Look through the data below and, wherever a line carries the word "pages", please copy that line.
——————————
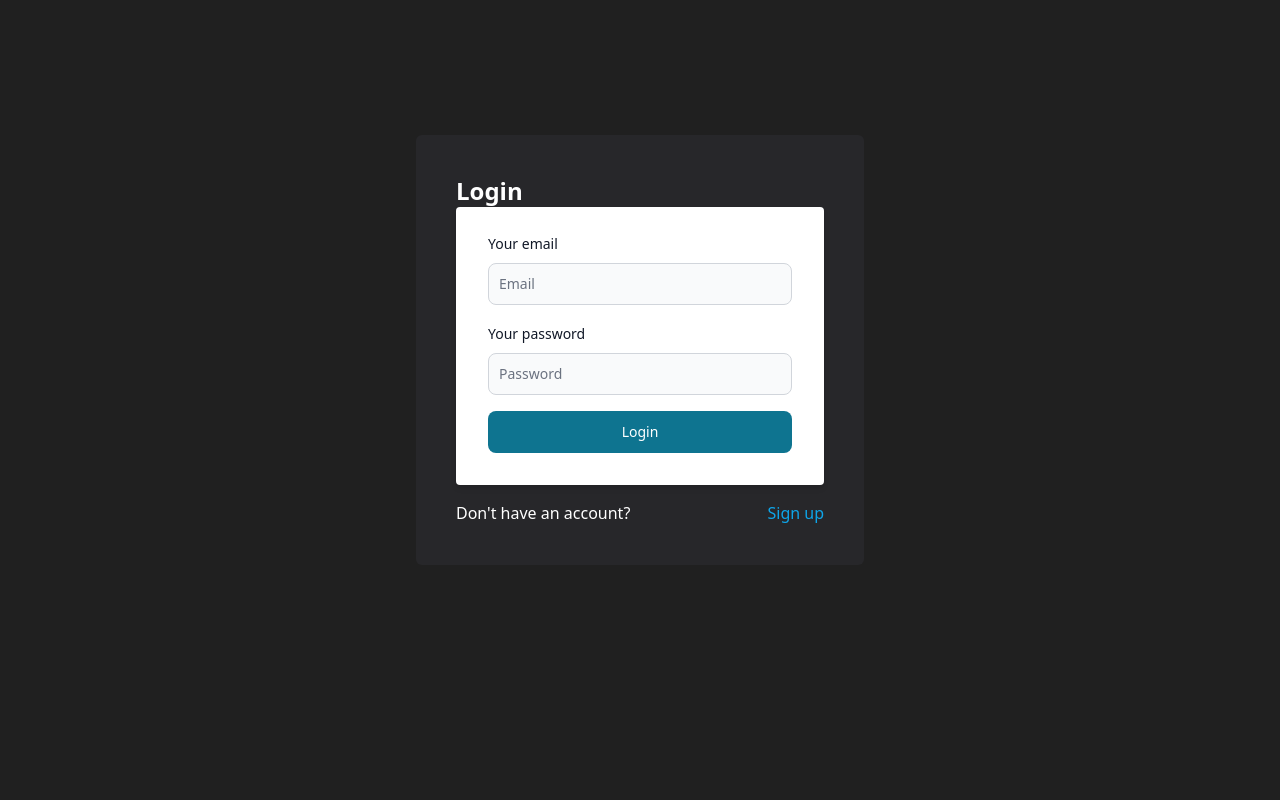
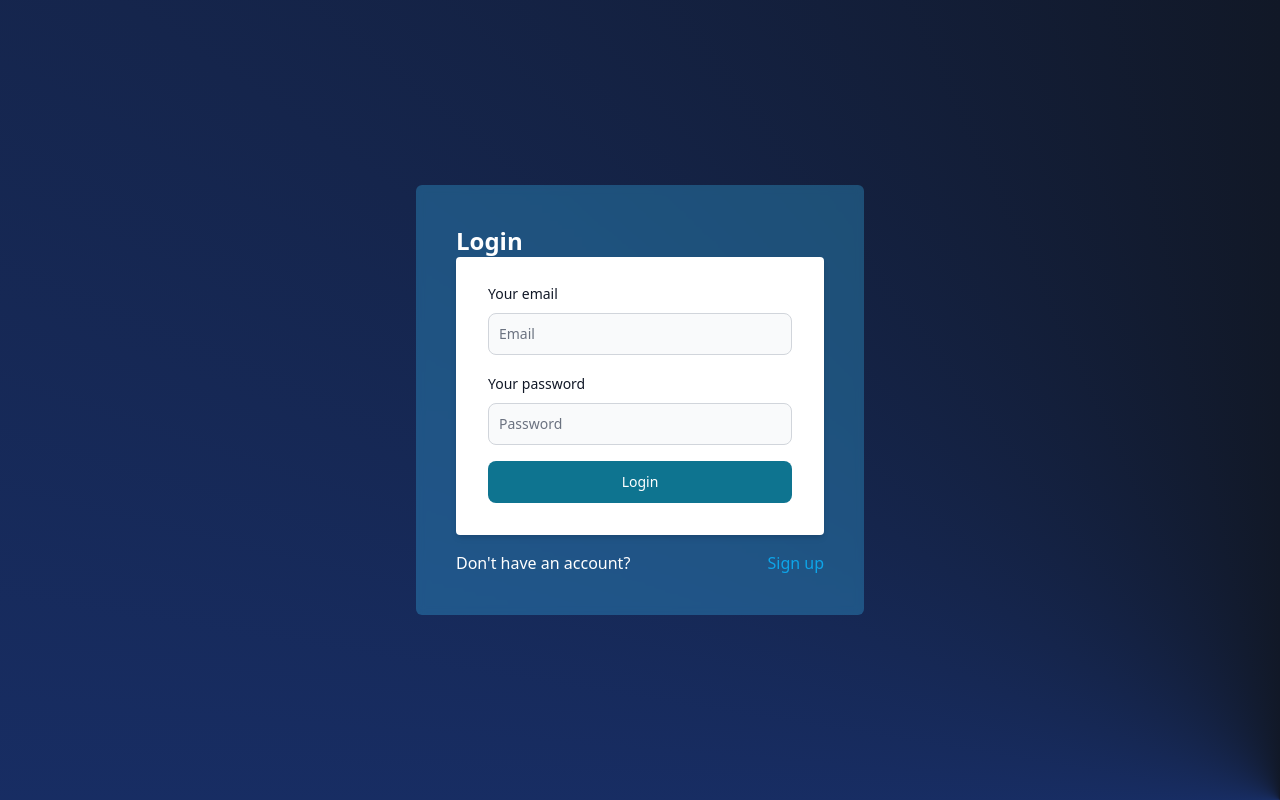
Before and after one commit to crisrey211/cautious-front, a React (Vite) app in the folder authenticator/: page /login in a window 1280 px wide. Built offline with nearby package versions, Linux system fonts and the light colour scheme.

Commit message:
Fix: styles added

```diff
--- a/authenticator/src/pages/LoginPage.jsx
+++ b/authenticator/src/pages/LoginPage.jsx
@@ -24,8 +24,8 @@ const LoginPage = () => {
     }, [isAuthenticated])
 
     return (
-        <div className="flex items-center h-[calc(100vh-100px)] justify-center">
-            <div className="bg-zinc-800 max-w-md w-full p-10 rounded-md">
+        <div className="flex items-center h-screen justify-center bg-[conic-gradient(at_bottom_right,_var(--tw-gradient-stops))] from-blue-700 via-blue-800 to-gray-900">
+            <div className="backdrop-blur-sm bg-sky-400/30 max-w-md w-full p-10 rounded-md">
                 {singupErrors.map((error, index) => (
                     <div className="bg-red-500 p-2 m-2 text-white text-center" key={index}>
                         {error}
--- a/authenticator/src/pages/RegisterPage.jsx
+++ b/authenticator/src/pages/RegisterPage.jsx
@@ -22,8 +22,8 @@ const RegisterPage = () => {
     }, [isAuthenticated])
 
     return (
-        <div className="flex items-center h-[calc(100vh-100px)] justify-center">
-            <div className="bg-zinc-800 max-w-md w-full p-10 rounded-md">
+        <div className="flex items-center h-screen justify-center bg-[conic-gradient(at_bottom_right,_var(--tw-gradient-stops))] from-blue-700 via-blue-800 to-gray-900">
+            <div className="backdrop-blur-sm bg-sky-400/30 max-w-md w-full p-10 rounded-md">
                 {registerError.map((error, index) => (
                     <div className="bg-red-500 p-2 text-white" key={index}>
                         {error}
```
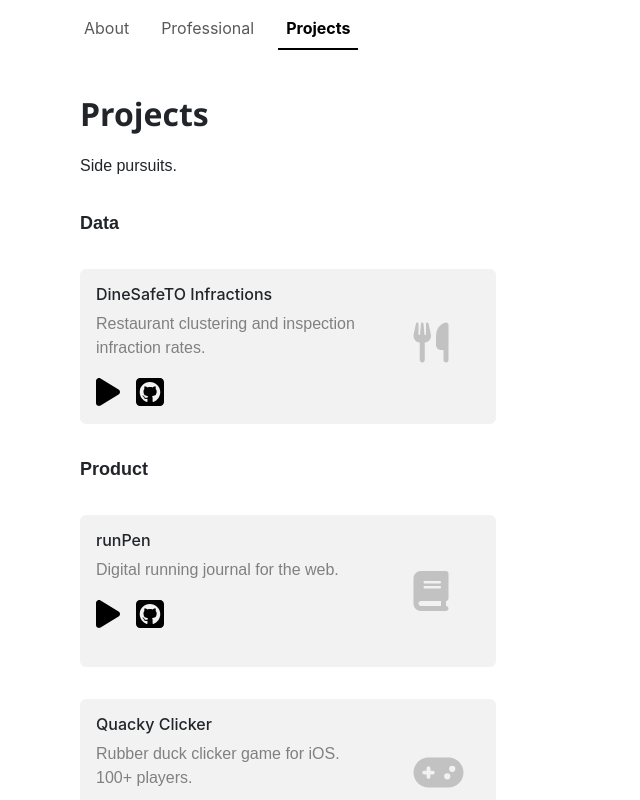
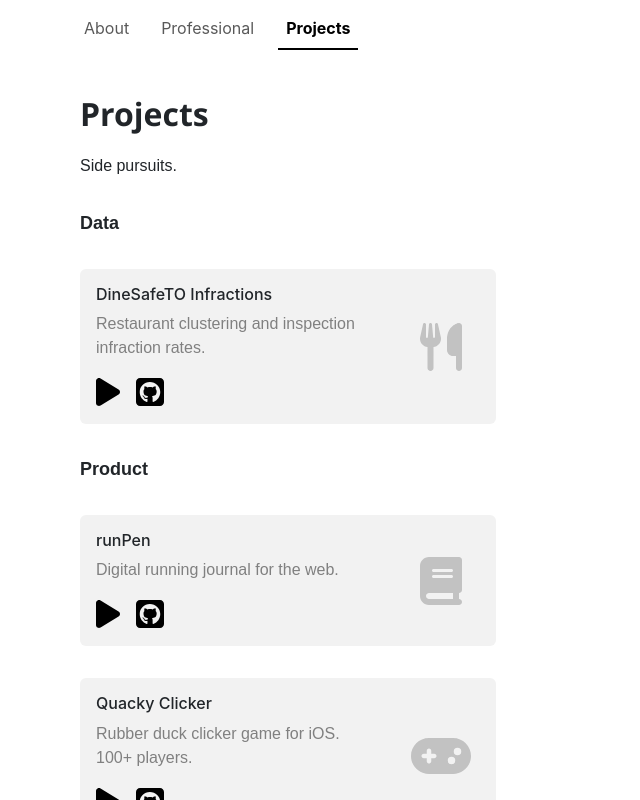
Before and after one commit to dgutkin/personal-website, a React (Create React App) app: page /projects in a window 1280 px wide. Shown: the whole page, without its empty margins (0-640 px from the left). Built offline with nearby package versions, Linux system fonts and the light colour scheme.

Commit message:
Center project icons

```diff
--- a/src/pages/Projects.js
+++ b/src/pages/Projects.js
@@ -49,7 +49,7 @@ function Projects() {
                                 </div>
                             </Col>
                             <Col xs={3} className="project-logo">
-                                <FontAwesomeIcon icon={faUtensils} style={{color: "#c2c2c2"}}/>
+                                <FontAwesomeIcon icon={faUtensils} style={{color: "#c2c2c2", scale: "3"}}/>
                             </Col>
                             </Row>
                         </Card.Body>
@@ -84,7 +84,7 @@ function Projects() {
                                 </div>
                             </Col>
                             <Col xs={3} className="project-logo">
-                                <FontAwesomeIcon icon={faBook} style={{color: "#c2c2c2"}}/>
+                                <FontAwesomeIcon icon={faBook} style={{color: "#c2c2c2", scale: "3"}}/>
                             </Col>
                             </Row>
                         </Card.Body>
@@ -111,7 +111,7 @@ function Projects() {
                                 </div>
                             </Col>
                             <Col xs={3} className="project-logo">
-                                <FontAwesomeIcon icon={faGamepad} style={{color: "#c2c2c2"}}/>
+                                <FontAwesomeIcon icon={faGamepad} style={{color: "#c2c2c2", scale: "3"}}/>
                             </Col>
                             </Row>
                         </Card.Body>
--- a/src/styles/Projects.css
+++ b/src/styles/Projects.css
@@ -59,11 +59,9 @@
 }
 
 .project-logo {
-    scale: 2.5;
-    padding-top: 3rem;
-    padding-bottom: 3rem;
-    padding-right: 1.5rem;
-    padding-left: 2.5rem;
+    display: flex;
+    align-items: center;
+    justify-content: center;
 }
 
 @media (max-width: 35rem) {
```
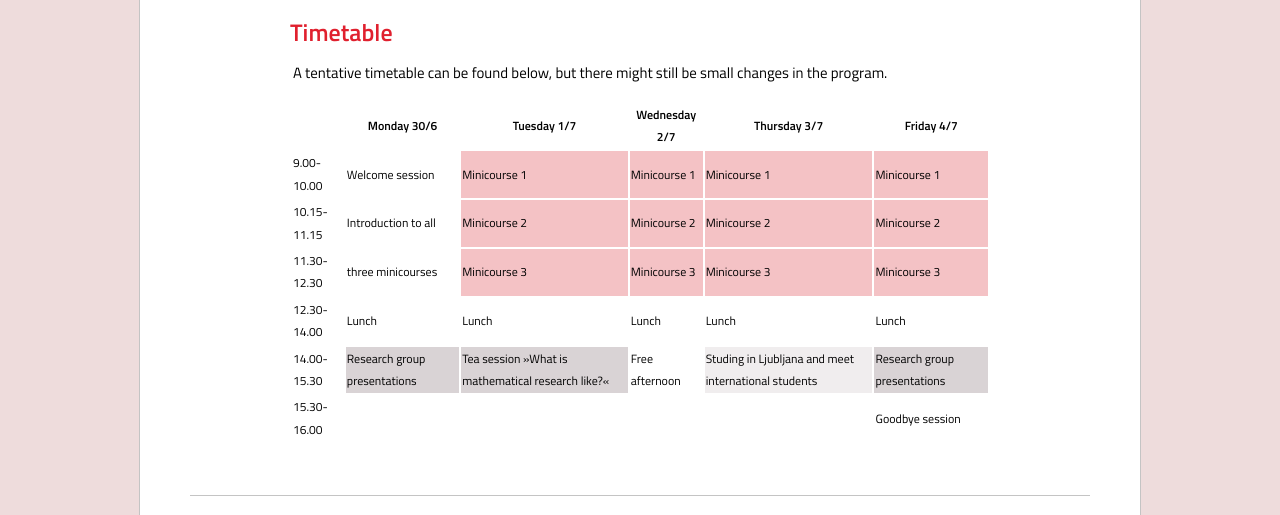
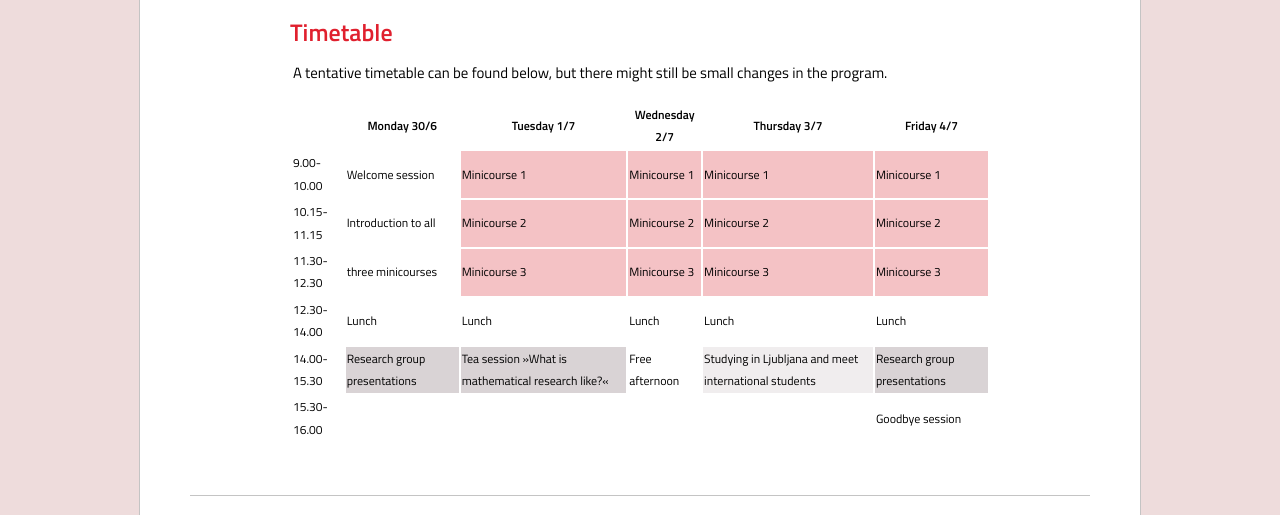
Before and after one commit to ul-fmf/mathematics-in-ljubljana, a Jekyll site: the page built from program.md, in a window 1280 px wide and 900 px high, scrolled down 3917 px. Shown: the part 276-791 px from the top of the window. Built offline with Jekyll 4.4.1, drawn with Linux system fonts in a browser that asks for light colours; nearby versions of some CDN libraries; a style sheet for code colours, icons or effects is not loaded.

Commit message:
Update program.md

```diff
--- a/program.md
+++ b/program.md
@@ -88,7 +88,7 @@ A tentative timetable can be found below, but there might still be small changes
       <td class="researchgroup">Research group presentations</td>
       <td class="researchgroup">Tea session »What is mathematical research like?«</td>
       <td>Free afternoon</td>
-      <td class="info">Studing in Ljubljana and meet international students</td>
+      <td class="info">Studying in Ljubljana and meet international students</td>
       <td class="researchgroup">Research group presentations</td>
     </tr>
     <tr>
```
——————————
Finished task:
--- a/authenticator/src/pages/LoginPage.jsx
+++ b/authenticator/src/pages/LoginPage.jsx
--- a/authenticator/src/pages/RegisterPage.jsx
+++ b/authenticator/src/pages/RegisterPage.jsx
--- a/src/pages/Projects.js
+++ b/src/pages/Projects.js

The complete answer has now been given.